Milling the Stack Parts – Side A
Side A Contouring Detail
After the Flip – Milling Side B
Final Toolpath Spiral Releases Part


To fabricate the stacks, we work with prefabricated wood blanks, which double as fixtures. We cut each blank to a dimension that fits our part. We then, measure and pre-drill four holes at each corner of the stock. Each hole aligns with bolts that we anchored to the T-track of our CNC router bed.

The holes and anchors create a two-sided hold-down system. They secure the part when cutting, and when flipping, they preserve the alignment of Side A and B toolpaths. So, as we mill parts from the stock, we’re confident that they are secured to the router bed, and aligned throughout the flip.


To facilitate repeatability, we designed a beveled edge profile that forgives the most minute misalignments. In Fusion360, we defined a steep spiral toolpath that contours the outside of each part. Starting at the top of Side A, the end mill spirals down to just past the part’s equator.
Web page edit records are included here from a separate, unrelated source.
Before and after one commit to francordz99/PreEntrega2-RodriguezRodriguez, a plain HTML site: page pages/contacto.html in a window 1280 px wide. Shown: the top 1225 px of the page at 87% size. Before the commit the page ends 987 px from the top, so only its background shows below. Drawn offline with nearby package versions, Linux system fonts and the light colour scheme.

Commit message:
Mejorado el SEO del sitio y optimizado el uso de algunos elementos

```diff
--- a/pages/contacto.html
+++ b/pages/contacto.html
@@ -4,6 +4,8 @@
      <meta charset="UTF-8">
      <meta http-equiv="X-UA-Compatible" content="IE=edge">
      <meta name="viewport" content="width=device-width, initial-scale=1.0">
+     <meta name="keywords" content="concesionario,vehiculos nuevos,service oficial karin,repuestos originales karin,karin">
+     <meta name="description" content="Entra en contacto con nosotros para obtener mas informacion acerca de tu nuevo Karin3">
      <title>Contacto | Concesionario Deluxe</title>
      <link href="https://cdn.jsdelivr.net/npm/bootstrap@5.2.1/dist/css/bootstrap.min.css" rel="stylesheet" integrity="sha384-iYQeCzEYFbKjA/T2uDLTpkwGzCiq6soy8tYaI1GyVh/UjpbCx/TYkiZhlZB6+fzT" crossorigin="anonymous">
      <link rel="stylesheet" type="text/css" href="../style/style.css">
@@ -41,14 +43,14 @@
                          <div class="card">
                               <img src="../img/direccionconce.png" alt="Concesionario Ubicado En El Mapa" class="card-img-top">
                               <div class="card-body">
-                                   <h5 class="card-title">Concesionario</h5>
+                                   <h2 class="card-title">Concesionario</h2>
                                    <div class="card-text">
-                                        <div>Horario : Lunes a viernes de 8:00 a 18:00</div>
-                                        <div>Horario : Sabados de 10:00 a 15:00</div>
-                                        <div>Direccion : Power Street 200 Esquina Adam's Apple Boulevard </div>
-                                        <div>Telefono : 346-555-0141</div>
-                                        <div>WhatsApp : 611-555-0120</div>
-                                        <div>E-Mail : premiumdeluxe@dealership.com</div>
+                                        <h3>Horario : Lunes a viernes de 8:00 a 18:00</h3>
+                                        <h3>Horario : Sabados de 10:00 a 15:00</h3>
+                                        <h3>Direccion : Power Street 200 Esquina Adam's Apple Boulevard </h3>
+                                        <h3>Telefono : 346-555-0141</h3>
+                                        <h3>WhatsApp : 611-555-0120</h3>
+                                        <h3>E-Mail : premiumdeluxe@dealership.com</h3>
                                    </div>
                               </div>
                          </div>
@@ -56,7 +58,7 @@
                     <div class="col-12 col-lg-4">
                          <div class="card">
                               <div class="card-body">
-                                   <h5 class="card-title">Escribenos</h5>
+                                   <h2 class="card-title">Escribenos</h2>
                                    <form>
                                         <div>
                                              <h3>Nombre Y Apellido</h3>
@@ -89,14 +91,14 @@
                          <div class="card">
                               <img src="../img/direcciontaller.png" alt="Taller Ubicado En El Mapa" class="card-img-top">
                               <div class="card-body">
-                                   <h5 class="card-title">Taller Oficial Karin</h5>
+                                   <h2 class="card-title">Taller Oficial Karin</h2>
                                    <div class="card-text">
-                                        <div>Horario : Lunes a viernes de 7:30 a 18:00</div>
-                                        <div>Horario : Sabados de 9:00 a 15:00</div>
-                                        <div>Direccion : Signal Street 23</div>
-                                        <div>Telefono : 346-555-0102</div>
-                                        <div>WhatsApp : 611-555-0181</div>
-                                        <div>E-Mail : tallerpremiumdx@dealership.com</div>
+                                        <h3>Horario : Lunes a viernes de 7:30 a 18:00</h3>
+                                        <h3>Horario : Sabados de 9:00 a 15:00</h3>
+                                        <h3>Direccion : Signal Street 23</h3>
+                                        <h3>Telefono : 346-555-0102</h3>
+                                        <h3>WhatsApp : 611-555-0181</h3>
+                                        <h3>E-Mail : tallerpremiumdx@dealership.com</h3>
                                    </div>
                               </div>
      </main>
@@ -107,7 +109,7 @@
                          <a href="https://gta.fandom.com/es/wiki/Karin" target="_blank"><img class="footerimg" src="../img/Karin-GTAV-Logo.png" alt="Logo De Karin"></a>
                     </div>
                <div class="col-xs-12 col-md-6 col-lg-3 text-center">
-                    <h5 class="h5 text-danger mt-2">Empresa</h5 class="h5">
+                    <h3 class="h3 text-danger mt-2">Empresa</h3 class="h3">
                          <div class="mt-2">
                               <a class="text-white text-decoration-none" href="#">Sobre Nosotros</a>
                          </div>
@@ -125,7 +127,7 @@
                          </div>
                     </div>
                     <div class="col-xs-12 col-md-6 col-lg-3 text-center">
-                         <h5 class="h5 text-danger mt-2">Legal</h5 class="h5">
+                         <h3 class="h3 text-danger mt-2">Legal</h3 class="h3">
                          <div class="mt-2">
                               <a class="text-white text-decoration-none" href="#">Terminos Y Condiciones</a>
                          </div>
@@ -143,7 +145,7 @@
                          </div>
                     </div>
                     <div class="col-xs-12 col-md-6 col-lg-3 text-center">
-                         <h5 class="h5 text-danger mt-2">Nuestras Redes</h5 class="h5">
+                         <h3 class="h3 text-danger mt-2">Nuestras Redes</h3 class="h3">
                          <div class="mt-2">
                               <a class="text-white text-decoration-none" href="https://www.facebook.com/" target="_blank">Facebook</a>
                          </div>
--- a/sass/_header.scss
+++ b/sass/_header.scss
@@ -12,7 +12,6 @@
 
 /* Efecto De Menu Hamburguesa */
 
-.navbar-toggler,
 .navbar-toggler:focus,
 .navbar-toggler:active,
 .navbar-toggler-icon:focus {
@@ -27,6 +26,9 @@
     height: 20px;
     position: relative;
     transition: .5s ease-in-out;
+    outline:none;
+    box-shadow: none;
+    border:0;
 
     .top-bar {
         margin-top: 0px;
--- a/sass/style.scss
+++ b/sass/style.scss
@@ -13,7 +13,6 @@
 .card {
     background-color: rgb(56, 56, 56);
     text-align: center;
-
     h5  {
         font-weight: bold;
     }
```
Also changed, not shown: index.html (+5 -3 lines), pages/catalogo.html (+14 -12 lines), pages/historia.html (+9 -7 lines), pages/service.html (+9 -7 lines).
After the flip, we mill Side B with this same toolpath. As the end mill spirals past the equator, from the B Side, it gently separates the part from the stock. By directing the tool to slowly break through the stock material, we eliminated the need for tabs that would mar the part’s crisp edge.